→ **DATA PROVIDED**:
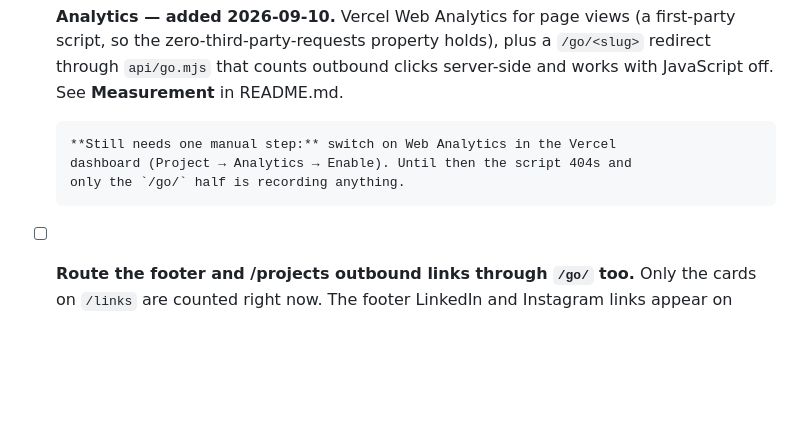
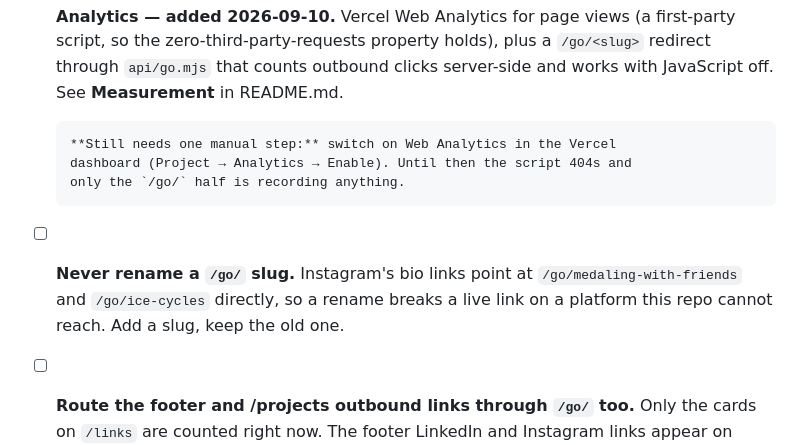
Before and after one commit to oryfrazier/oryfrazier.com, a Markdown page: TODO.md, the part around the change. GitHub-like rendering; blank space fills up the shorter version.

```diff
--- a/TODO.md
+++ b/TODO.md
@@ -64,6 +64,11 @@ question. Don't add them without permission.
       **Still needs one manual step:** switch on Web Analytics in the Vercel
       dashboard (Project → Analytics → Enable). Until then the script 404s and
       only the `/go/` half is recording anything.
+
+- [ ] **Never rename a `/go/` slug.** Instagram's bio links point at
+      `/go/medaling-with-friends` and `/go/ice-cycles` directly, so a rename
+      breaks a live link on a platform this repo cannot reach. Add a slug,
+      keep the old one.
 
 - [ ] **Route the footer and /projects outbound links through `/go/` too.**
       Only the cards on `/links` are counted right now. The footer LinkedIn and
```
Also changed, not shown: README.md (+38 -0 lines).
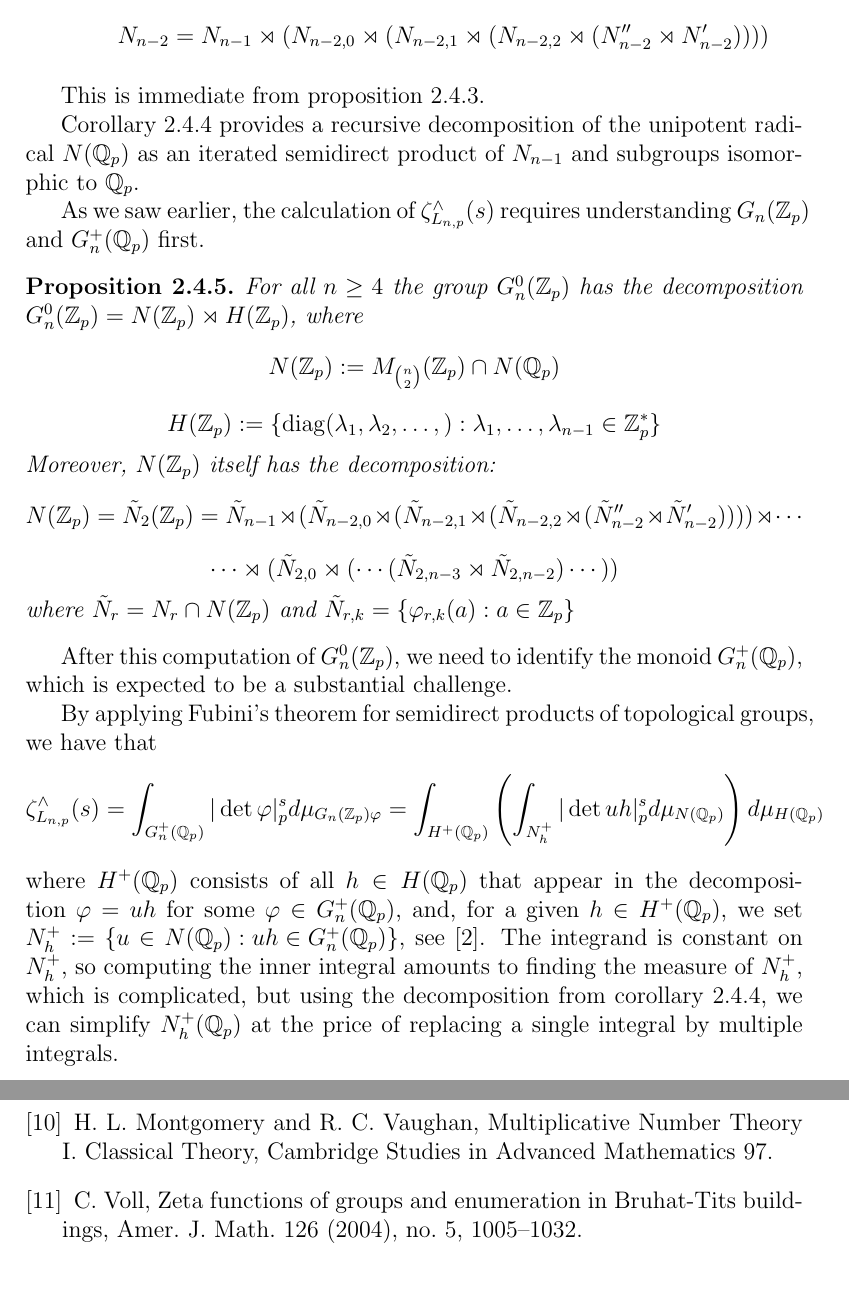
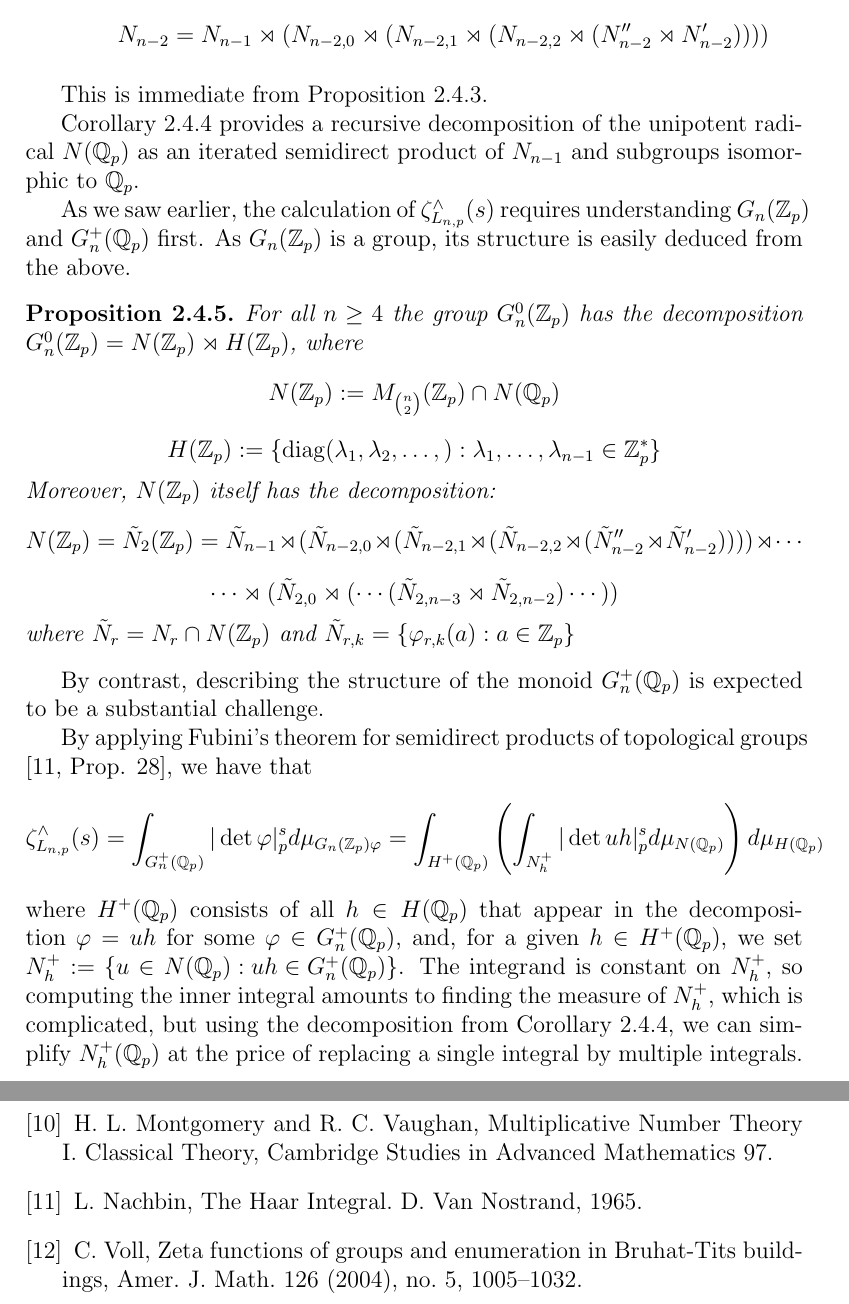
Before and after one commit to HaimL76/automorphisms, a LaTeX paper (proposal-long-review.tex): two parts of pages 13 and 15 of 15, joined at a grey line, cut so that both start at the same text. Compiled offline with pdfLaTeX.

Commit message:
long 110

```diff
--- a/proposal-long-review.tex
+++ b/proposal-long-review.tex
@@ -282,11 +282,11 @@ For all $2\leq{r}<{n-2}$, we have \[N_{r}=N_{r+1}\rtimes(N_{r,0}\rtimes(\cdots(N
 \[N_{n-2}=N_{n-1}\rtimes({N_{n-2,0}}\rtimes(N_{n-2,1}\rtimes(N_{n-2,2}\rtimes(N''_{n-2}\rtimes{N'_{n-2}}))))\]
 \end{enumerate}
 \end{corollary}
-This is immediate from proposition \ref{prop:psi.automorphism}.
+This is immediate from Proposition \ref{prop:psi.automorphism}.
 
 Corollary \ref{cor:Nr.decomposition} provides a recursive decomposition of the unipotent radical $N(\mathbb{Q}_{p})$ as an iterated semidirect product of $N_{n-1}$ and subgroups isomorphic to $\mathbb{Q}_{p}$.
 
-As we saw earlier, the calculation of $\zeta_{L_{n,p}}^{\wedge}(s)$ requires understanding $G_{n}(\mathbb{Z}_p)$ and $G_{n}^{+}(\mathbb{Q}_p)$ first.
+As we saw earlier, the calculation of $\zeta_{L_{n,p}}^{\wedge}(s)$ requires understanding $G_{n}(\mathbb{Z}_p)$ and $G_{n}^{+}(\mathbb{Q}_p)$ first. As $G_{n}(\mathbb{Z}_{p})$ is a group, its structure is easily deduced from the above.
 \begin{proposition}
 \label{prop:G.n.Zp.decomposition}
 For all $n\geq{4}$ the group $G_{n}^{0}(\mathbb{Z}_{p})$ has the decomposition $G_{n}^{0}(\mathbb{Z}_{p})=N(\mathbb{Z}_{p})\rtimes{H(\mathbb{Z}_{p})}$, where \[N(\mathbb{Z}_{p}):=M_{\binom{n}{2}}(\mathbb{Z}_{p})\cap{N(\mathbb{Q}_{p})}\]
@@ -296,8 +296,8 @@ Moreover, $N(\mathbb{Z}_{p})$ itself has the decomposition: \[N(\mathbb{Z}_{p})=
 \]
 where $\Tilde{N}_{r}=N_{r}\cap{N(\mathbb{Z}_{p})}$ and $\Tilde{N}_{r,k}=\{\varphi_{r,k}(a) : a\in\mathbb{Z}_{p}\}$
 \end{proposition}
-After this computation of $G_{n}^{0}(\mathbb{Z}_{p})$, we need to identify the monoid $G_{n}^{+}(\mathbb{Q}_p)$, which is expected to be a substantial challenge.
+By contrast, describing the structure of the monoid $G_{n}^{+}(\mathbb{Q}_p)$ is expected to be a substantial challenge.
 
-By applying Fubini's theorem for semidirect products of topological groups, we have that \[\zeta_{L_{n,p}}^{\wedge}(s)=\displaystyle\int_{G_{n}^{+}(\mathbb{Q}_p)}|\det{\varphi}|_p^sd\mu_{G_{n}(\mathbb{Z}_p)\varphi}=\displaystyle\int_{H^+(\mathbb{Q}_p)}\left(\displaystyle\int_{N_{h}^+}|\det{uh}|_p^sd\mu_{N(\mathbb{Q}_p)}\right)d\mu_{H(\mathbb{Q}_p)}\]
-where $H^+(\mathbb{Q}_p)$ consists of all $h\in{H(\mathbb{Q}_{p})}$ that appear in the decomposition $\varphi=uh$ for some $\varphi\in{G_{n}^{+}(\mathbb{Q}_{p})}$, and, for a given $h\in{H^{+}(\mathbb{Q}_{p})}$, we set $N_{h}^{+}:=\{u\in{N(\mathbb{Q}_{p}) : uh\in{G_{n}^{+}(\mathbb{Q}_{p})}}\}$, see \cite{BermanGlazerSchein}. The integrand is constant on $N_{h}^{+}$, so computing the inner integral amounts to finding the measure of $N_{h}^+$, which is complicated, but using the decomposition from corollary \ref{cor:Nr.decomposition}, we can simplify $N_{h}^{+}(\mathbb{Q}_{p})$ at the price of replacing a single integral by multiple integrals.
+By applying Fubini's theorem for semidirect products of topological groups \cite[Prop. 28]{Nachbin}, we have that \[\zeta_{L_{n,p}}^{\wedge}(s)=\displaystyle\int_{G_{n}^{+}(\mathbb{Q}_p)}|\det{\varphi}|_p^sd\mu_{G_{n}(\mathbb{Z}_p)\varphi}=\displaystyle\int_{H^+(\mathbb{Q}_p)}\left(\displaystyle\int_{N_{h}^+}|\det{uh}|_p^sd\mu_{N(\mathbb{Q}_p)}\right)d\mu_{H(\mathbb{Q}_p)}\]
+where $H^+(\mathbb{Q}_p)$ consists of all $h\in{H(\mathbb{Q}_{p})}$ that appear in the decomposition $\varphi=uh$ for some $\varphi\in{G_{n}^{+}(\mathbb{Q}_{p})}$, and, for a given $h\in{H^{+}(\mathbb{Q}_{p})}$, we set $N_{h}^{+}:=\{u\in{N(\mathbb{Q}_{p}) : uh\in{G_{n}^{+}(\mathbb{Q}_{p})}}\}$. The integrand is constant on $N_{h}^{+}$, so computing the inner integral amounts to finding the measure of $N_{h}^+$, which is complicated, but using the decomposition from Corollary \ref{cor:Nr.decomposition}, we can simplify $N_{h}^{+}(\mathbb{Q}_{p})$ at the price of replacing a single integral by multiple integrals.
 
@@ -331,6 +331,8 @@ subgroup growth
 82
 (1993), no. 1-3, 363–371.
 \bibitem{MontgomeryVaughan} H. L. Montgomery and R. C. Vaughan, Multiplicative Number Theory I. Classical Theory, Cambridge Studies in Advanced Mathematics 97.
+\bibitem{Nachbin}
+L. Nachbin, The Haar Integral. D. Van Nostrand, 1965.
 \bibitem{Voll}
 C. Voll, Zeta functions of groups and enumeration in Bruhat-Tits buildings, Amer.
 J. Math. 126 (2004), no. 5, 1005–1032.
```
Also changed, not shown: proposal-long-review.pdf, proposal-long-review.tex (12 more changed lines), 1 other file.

→ **PROBLEM DETAILS**:
How many lines in the records contain the word "slug"? Answer with the number alone.

→ **YOUR SOLUTION**:
2